If you want to be successful you should respect your elders. Apart from simply being the decent thing to do, it also makes a lot of business sense to draw on the experience they’ve acquired over their years in the workforce. Remember that olderpreneurs are increasingly proving their business chops by launching new startups that often survive longer than those spearheaded by millennials. Unfortunately, it seems as if this is a lesson many British employers have yet to learn.
Having surveyed 1,400 workers, CV-Library, the job board, found that 70.8% of British employees say that age discrimination is common in their workplace. Even more discouraging is the fact that this number jumped to 85.3% when only looking at workers between the age of 55 and 64. Additionally, 88.9% of people between 45 and 54 have been discriminated against at work for being too old.

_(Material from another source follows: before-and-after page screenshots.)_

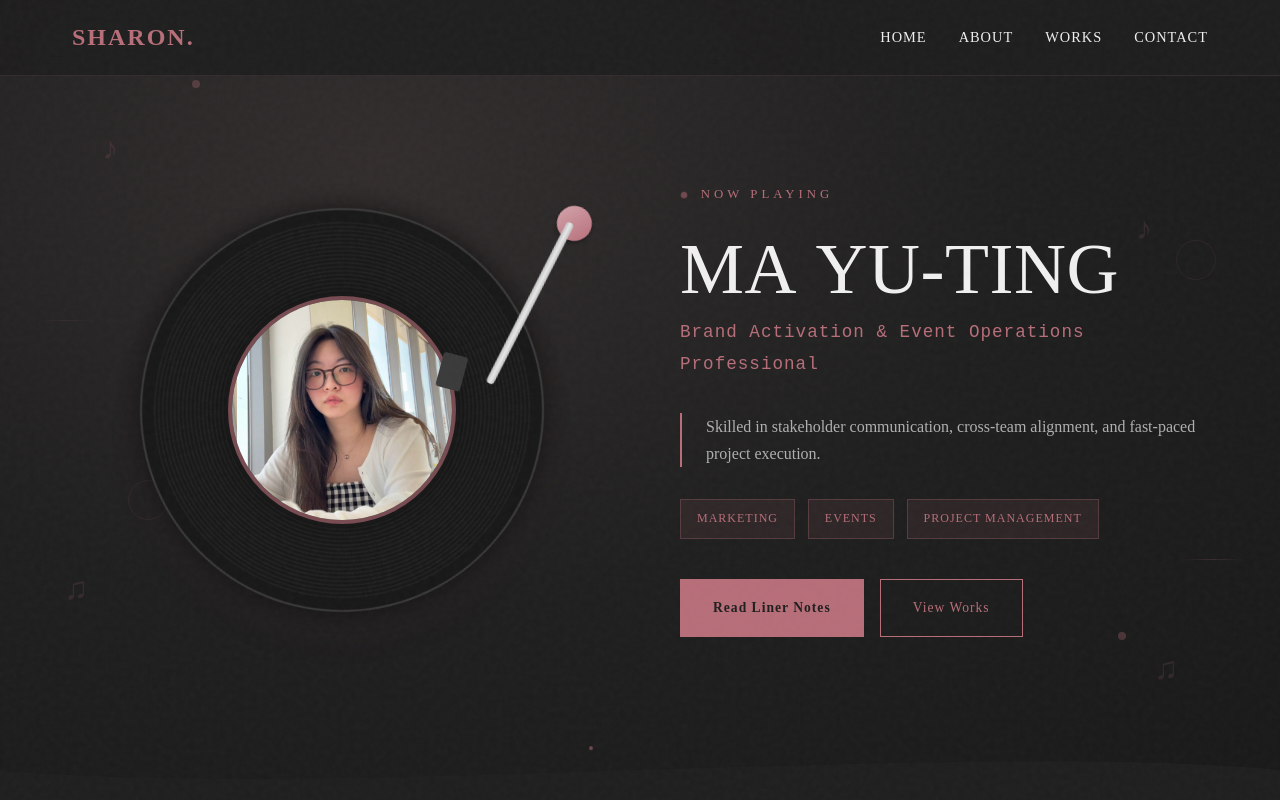
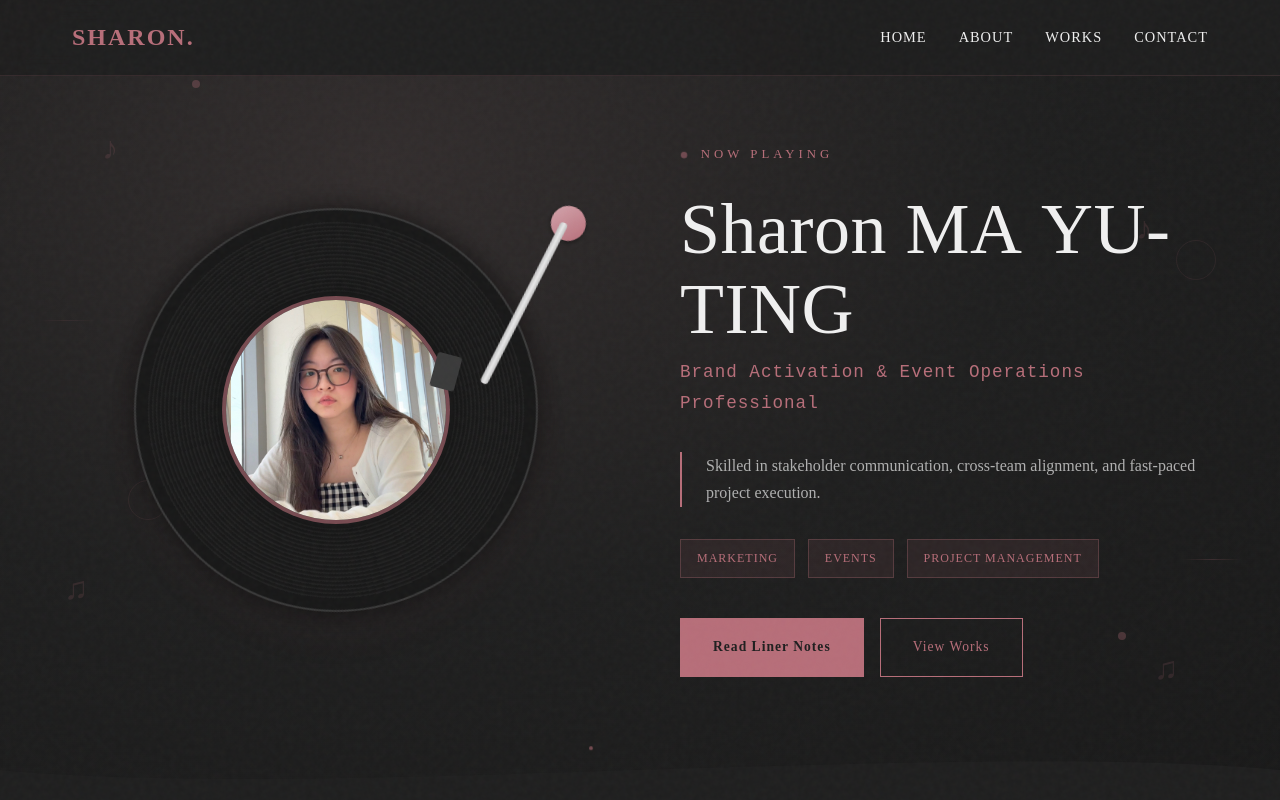
Before and after one commit to Sharon51596/profile, a Next.js app: page / in a window 1280 px wide. Shown: the top 800 px of the page. Built offline with nearby package versions, Linux system fonts and the light colour scheme.

Commit message:
Add Sharon to name display

```diff
--- a/components/Hero.tsx
+++ b/components/Hero.tsx
@@ -67,7 +67,7 @@ export default function Hero() {
             Now Playing
           </span>
           <h1 className={styles.title}>
-            {'MA YU-TING'.split('').map((char, i) => (
+            {'Sharon MA YU-TING'.split('').map((char, i) => (
               <span
                 key={i}
                 className={styles.titleChar}
```
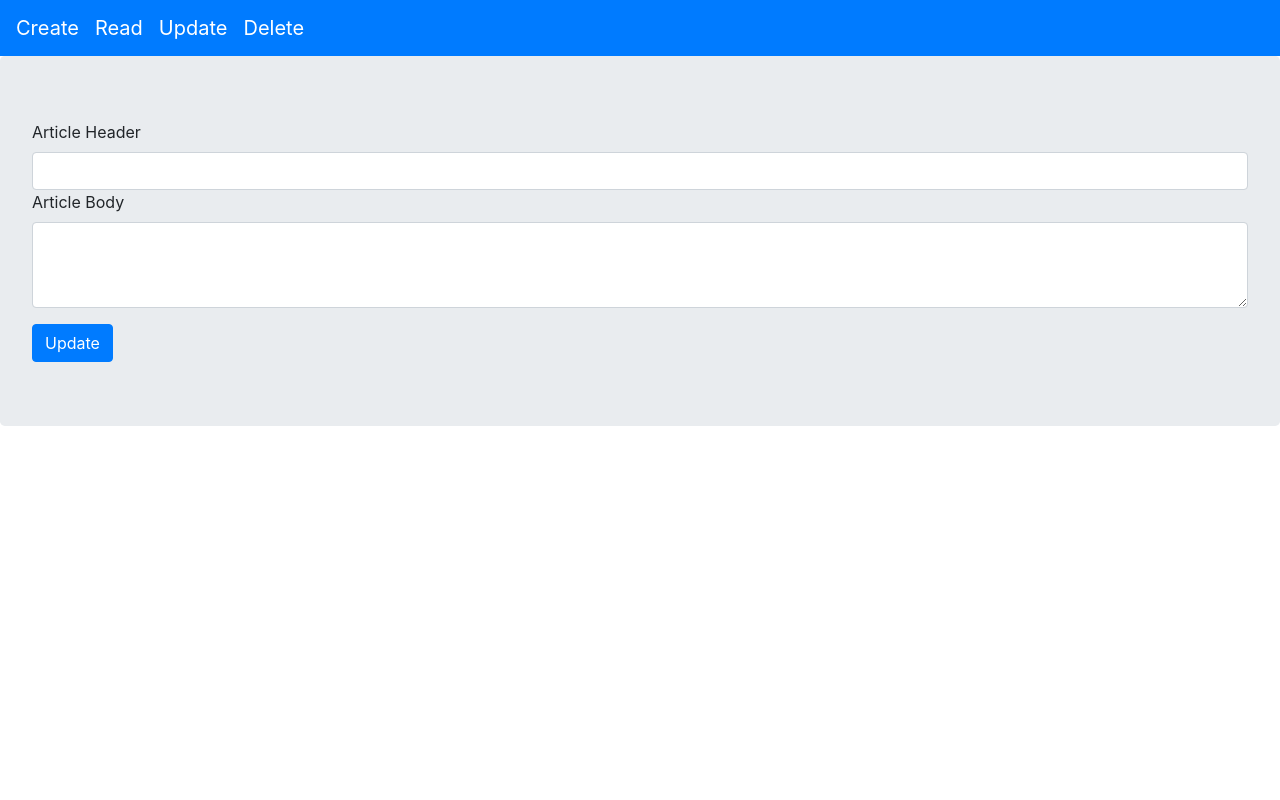
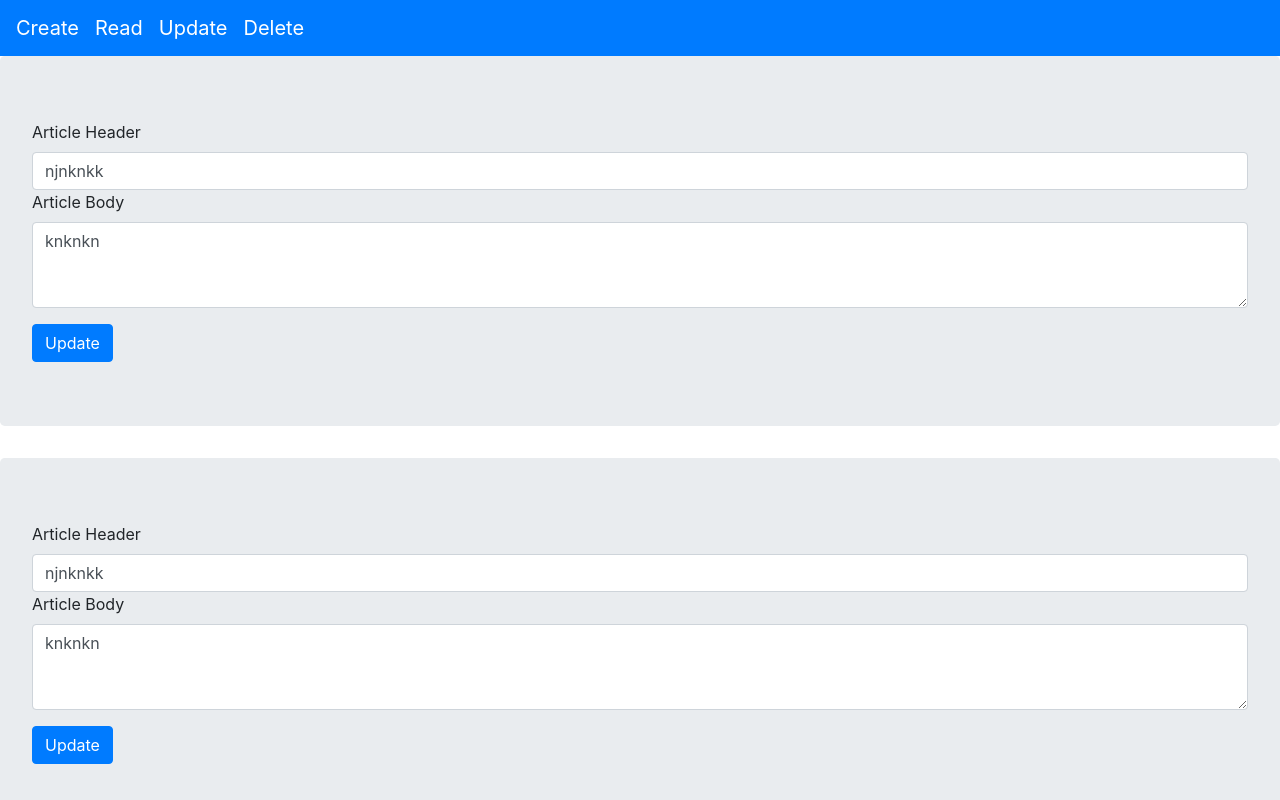
Before and after one commit to Dilansilva/MERN-CRUD, a React (Create React App) app: page / in a window 1280 px wide. Shown: the top 800 px of the page. Built offline with nearby package versions, Linux system fonts and the light colour scheme.

Commit message:
made some changes to update page

```diff
--- a/src/components/UpdateCard.js
+++ b/src/components/UpdateCard.js
@@ -7,7 +7,7 @@ import 'bootstrap/dist/css/bootstrap.min.css';
 import React, { Component } from 'react'
 
 export class UpdateCard extends Component {
-    render(props) {
+    render() {
         return (
             <Jumbotron>
                 <Form>
--- a/src/pages/Update.js
+++ b/src/pages/Update.js
@@ -4,11 +4,52 @@ import UpdateCard from '../components/UpdateCard';//import component for update
 import React, { Component } from 'react'
 
 export default class Update extends Component {
+    constructor(props) {
+        super(props);
+        this.state = [
+            {
+                title : 'njnknkk',
+                body : 'knknkn'
+            },
+            {
+                title : 'njnknkk',
+                body : 'knknkn'
+            },
+            {
+                title : 'njnknkk',
+                body : 'knknkn'
+            },
+            {
+                title : 'njnknkk',
+                body : 'knknkn'
+            },
+            {
+                title : 'njnknkk',
+                body : 'knknkn'
+            },
+            {
+                title : 'njnknkk',
+                body : 'knknkn'
+            },
+            {
+                title : 'njnknkk',
+                body : 'knknkn'
+            }
+        ];
+      }
     render() {
         return (
             <div>
                 <NavigationBar/>
-                <UpdateCard/>
+                {this.state.map((data) => {
+                        return(
+                            <UpdateCard
+                                defaultValueHeader={data.title}
+                                defaultValueBody={data.body}
+                            />
+                        )
+                    })
+                }
             </div>
         )
     }
```
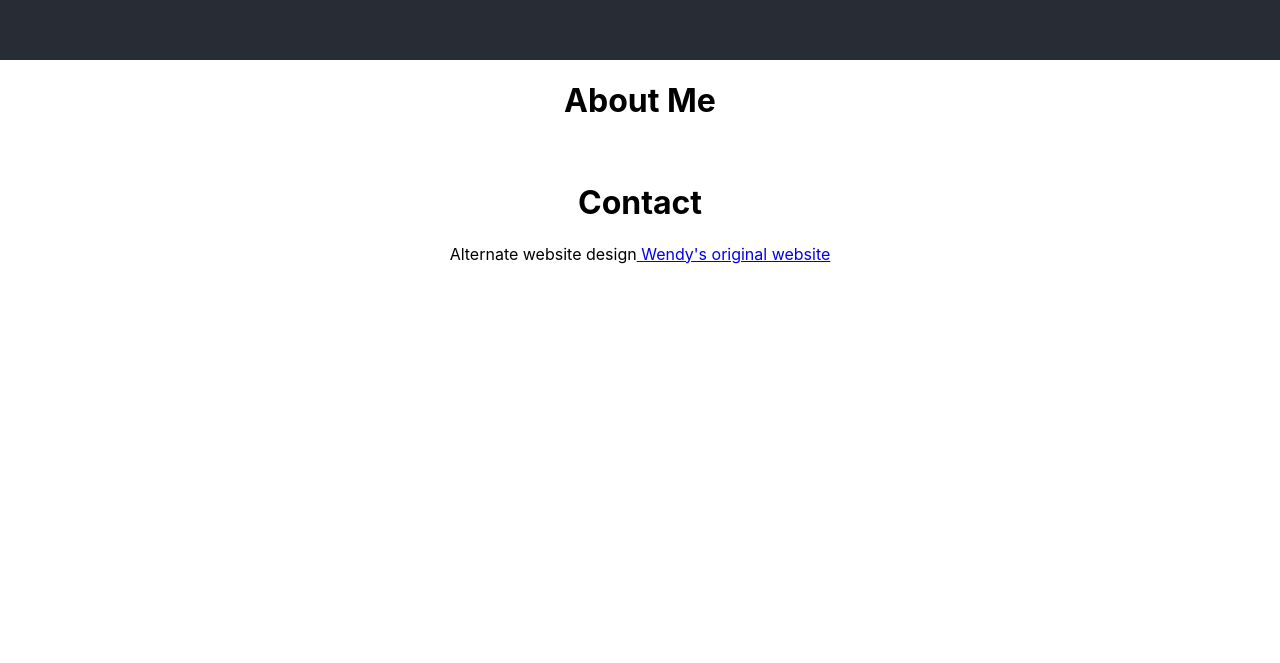
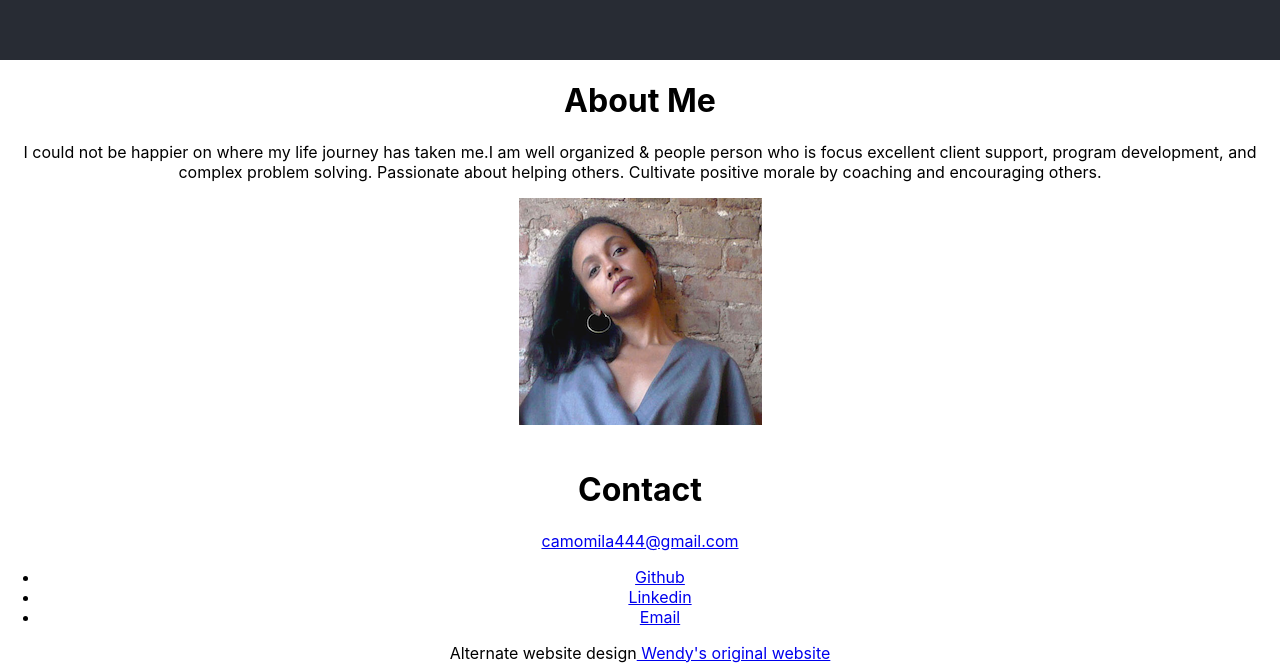
Before and after one commit to Wendyf02/react-portfolio, a React (Create React App) app: page / in a window 1280 px wide. Shown: the part 852-1515 px from the top of the page. Before the commit the page ends 1116 px from the top, so only its background shows below. Built offline with nearby package versions, Linux system fonts and the light colour scheme.

Commit message:
working on data and readme

```diff
--- a/src/components/About.js
+++ b/src/components/About.js
@@ -16,7 +16,7 @@ class About extends Component {
                 </Fade>
 
                 </div>
-              {data.showAboutImage ? <img src={data.about.Image} alt='about image'></img> : null }
+              {data.ShowAboutImage ? <img src={data.aboutImage} alt='about image'></img> : null }
 
             </div>
         );
--- a/src/components/Header.js
+++ b/src/components/Header.js
@@ -21,9 +21,8 @@ return (
                {data.headerTagline[0]}<br></br>{data.headerTagline[1]}<br></br>
                 {data.headerTagline[2]}
 
-                  {data.showHeaderImage ? <img src={data.header.Image} alt='header image'></img> : null }
+                  <br></br>
 
-                  <br></br>
                  <button><a href={`mailto:${data.contactEmail}`} rel="noopener noreferrer" >Contact</a></button>
                  <button><a href={`${data.resume}`} rel="noopener noreferrer" >Resume</a></button>
             </p>
--- a/src/components/Navbar.js
+++ b/src/components/Navbar.js
@@ -43,7 +43,7 @@ render() {
                 offset={-70}
                 duration={500}
                 onClick={this.scrollToTop}
-            >Portfolio</Link></li>
+            >Work</Link></li>
 
             <li><Link
                 className='link'
--- a/src/components/work.js
+++ b/src/components/work.js
@@ -1,5 +1,5 @@
 import React, { Component } from 'react';
-import Portfolio from './Project';
+import Project from './Project';
 import Fade from 'react-reveal/Fade';
 import data from '../data';
 
--- a/src/data.js
+++ b/src/data.js
@@ -1,3 +1,5 @@
+
+
 export default
 
 {
@@ -8,8 +10,87 @@ export default
 
 
     ],
+    contactEmail: 'camomila444@gmail.com',
+    resume: './image/resume.pdf',
+    abouttext: 'I could not be happier on where my life journey has taken me.I am well organized & people person who is focus  excellent client support, program development, and complex problem solving. Passionate about helping others. Cultivate positive morale by coaching and encouraging others.',
+    aboutImage: './image/selfimage.png',
+    ShowAboutImage:true,
 
-    social: []
+
+    project: [
+        {
+            id: 1,
+            title: 'Code Quiz',
+            service: 'A game against time',
+            imageSRC: './image/codequiz.png',
+            url: 'https://wendyf02.github.io/Code-Quiz/'
+        },
+
+        {
+            id: 2,
+            title: 'Work Day Schedule',
+            service: 'A simple App that allows user to save events in a day',
+            imageSRC: './image/work-day schudele.png',
+            url: 'https://wendyf02.github.io/Work-Day-Schedule/'
+        },
+
+        {
+            id: 3,
+            title: 'Project-Give-Back',
+            service: 'An App that provide user information on the impact fast fashion and effect on environment',
+            imageSRC: './image/project-give-back.png',
+            url: 'https://tasoko.github.io/project-give-back/'
+        },
+
+        {
+            id: 4,
+            title: 'Der-Gut-Good Burger',
+            service: 'This App let user add burger to eat-devour',
+            imageSRC: './image/burger1.png',
+            url: 'https://quiet-scrubland-98672.herokuapp.com/'
+        },
+
+        {
+            id: 5,
+            title: 'Note Taker',
+            service: 'This app is used to write & save and delete notes',
+            imageSRC: './image/herokuapp1.jpg',
+            url: 'https://hidden-ravine-43471.herokuapp.com/'
+        },
+
+        {
+            id: 6,
+            title: 'Team-Profile-Generator',
+            service: 'This app is used to write & save and delete notes',
+            imageSRC: './image/teambrowser.png',
+            url: 'https://github.com/Wendyf02/Team-Profile-Generator'
+        },
+
+
+
+    ],
+
+
+
+    social: [
+
+   {
+     name:'Github',
+     url: 'https://github.com/Wendyf02'
+
+   },
+
+   {
+     name: 'Linkedin',
+     url: 'https://linkedin.com/in/wendy-figueroa-35597928'
+
+   },
+
+   {
+    name: 'Email',
+    url: 'camomila444@gmail.com'
+
+  },
 
 
 
@@ -18,16 +99,6 @@ export default
 
 
 
-
-
-
-
-
-
-
-
-
-
-
+    ]
 
 }
```
Also changed, not shown: src/reportWebVitals.js (deleted, +0 -13 lines), 1 other file (tests, documents, lock files or other folders).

However, it’s not just more senior staff that experienced ageism. For instance, almost a third of professionals have been turned down for a job because of their age, a figure that rose to 65.1% for people under 18 and to 52.5% amongst workers aged between 55 and 64. Of the younger workers who felt discriminated against, nearly half were told they didn’t have enough experience and 35.8% felt that the employer didn’t take them seriously.
Commenting on the findings, Lee Biggins, founder and managing director of CV-Library, said: “Sadly, there is clearly still a great amount of discrimination amongst those considered to be ‘too old’ or ‘too young’ to work in certain positions. As a nation, we need to address this issue head on and consider ways in which we can remove these stigmas.” He added: “Younger and older workers are a key part of driving our economy forward and companies should embrace a diverse range of employees in their business.”
Having seen entrepreneurs from all walks of life and of all ages become successful, we can only agree.